RECORDS PROVIDED
────────────────

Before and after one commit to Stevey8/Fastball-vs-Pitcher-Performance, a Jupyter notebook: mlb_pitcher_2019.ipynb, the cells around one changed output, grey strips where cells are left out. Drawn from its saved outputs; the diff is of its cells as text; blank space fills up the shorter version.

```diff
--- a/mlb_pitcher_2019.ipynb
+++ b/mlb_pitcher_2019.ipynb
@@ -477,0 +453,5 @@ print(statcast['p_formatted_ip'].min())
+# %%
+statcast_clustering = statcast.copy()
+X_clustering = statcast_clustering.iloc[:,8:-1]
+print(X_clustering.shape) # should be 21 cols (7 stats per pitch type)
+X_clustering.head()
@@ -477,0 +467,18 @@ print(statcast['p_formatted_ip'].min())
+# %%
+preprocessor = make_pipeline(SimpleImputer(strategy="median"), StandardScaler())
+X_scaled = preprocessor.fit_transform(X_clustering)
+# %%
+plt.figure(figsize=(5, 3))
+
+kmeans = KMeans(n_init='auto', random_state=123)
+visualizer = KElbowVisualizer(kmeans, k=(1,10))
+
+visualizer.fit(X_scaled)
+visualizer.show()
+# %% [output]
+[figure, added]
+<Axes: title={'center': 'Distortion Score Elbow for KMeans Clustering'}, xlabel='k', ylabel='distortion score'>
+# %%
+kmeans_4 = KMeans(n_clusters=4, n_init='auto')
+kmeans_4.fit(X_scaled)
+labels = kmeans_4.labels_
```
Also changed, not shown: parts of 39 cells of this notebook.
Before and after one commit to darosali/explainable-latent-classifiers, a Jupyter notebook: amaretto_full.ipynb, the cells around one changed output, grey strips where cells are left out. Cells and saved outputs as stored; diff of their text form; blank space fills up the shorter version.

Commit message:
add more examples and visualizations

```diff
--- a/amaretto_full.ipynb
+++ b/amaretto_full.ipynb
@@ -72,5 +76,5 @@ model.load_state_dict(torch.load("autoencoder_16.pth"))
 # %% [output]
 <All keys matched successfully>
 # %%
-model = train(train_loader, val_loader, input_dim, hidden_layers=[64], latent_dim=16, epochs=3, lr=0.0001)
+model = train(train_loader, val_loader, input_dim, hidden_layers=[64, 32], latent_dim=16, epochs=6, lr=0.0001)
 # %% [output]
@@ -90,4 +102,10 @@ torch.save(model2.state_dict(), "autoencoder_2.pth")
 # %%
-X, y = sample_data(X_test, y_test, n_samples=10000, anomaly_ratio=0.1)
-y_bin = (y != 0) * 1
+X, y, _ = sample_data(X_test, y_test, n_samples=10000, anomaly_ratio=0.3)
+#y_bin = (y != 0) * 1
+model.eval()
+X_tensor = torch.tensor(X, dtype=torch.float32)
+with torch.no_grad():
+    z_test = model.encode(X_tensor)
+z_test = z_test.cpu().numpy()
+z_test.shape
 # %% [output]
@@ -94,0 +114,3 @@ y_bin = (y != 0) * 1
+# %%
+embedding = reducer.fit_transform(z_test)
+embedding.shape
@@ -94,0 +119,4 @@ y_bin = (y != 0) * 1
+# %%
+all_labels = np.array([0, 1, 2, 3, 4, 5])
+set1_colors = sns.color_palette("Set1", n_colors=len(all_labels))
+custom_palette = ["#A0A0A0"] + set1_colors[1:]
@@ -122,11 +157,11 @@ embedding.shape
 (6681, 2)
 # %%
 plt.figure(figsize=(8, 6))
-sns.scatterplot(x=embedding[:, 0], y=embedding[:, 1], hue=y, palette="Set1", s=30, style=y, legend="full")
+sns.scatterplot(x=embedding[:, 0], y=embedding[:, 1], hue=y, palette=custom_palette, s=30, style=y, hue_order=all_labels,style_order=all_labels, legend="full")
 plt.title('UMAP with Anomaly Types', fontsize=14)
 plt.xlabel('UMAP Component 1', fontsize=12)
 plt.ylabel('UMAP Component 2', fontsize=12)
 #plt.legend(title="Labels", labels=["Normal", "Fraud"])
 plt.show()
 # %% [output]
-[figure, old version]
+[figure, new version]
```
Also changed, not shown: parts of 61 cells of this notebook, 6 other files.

────────────────

ABOUT THIS EXERCISE
Scan the entries above and copy each line where "epochs" occurs.

RESPONSE FOR THIS EXERCISE
-model = train(train_loader, val_loader, input_dim, hidden_layers=[64], latent_dim=16, epochs=3, lr=0.0001)
+model = train(train_loader, val_loader, input_dim, hidden_layers=[64, 32], latent_dim=16, epochs=6, lr=0.0001)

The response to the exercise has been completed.